* [WORK INSTRUCTIONS] Please print all of the records shown below, exactly as given.

Detected change data:
+-------+

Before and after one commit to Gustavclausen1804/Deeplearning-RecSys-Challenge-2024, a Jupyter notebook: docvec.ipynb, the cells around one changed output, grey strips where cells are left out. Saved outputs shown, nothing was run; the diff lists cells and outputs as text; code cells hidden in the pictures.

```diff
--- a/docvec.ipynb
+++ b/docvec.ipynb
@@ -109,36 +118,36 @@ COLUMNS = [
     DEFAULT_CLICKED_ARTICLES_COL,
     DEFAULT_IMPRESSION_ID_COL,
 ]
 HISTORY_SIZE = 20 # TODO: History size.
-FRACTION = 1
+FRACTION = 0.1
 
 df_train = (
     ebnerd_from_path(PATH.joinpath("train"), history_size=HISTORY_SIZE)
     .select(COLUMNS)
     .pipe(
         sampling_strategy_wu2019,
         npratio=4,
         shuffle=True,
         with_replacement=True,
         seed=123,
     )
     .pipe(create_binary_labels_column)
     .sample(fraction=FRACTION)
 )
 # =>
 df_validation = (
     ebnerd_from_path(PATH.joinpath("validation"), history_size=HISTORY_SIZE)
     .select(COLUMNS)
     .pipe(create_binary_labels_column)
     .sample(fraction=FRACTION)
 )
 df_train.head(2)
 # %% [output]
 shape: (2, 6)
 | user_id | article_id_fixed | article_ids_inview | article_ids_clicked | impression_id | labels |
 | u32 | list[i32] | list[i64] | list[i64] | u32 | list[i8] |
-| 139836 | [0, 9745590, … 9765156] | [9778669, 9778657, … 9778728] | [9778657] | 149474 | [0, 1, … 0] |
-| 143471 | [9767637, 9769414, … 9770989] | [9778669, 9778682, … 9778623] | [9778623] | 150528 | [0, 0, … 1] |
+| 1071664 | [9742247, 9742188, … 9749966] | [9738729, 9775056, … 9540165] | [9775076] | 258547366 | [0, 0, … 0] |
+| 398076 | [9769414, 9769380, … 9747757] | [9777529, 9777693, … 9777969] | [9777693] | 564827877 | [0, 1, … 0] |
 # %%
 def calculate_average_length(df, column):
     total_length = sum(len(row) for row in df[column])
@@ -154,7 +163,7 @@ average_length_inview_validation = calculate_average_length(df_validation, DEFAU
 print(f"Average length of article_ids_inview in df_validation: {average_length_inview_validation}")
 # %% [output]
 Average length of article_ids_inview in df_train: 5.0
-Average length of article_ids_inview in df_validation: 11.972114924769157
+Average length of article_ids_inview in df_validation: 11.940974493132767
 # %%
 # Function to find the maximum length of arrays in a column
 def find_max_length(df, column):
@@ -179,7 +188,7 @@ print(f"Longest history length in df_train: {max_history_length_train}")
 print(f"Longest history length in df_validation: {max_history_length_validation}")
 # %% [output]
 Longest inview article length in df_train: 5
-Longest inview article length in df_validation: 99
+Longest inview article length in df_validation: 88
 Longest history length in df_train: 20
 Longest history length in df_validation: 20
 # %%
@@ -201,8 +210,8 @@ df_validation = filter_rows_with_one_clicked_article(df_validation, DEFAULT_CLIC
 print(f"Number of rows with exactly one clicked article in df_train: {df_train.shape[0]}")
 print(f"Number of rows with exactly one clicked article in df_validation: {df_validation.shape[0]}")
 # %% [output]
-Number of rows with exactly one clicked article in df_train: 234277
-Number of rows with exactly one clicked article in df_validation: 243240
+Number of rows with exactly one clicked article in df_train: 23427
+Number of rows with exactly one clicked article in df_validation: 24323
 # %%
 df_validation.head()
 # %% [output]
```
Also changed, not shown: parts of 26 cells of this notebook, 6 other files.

+-------+

* [SOLUTION]
Before and after one commit to Gustavclausen1804/Deeplearning-RecSys-Challenge-2024, a Jupyter notebook: docvec.ipynb, the cells around one changed output, grey strips where cells are left out. Saved outputs shown, nothing was run; the diff lists cells and outputs as text; code cells hidden in the pictures.

```diff
--- a/docvec.ipynb
+++ b/docvec.ipynb
@@ -109,36 +118,36 @@ COLUMNS = [
     DEFAULT_CLICKED_ARTICLES_COL,
     DEFAULT_IMPRESSION_ID_COL,
 ]
 HISTORY_SIZE = 20 # TODO: History size.
-FRACTION = 1
+FRACTION = 0.1
 
 df_train = (
     ebnerd_from_path(PATH.joinpath("train"), history_size=HISTORY_SIZE)
     .select(COLUMNS)
     .pipe(
         sampling_strategy_wu2019,
         npratio=4,
         shuffle=True,
         with_replacement=True,
         seed=123,
     )
     .pipe(create_binary_labels_column)
     .sample(fraction=FRACTION)
 )
 # =>
 df_validation = (
     ebnerd_from_path(PATH.joinpath("validation"), history_size=HISTORY_SIZE)
     .select(COLUMNS)
     .pipe(create_binary_labels_column)
     .sample(fraction=FRACTION)
 )
 df_train.head(2)
 # %% [output]
 shape: (2, 6)
 | user_id | article_id_fixed | article_ids_inview | article_ids_clicked | impression_id | labels |
 | u32 | list[i32] | list[i64] | list[i64] | u32 | list[i8] |
-| 139836 | [0, 9745590, … 9765156] | [9778669, 9778657, … 9778728] | [9778657] | 149474 | [0, 1, … 0] |
-| 143471 | [9767637, 9769414, … 9770989] | [9778669, 9778682, … 9778623] | [9778623] | 150528 | [0, 0, … 1] |
+| 1071664 | [9742247, 9742188, … 9749966] | [9738729, 9775056, … 9540165] | [9775076] | 258547366 | [0, 0, … 0] |
+| 398076 | [9769414, 9769380, … 9747757] | [9777529, 9777693, … 9777969] | [9777693] | 564827877 | [0, 1, … 0] |
 # %%
 def calculate_average_length(df, column):
     total_length = sum(len(row) for row in df[column])
@@ -154,7 +163,7 @@ average_length_inview_validation = calculate_average_length(df_validation, DEFAU
 print(f"Average length of article_ids_inview in df_validation: {average_length_inview_validation}")
 # %% [output]
 Average length of article_ids_inview in df_train: 5.0
-Average length of article_ids_inview in df_validation: 11.972114924769157
+Average length of article_ids_inview in df_validation: 11.940974493132767
 # %%
 # Function to find the maximum length of arrays in a column
 def find_max_length(df, column):
@@ -179,7 +188,7 @@ print(f"Longest history length in df_train: {max_history_length_train}")
 print(f"Longest history length in df_validation: {max_history_length_validation}")
 # %% [output]
 Longest inview article length in df_train: 5
-Longest inview article length in df_validation: 99
+Longest inview article length in df_validation: 88
 Longest history length in df_train: 20
 Longest history length in df_validation: 20
 # %%
@@ -201,8 +210,8 @@ df_validation = filter_rows_with_one_clicked_article(df_validation, DEFAULT_CLIC
 print(f"Number of rows with exactly one clicked article in df_train: {df_train.shape[0]}")
 print(f"Number of rows with exactly one clicked article in df_validation: {df_validation.shape[0]}")
 # %% [output]
-Number of rows with exactly one clicked article in df_train: 234277
-Number of rows with exactly one clicked article in df_validation: 243240
+Number of rows with exactly one clicked article in df_train: 23427
+Number of rows with exactly one clicked article in df_validation: 24323
 # %%
 df_validation.head()
 # %% [output]
```
Also changed, not shown: parts of 26 cells of this notebook, 6 other files.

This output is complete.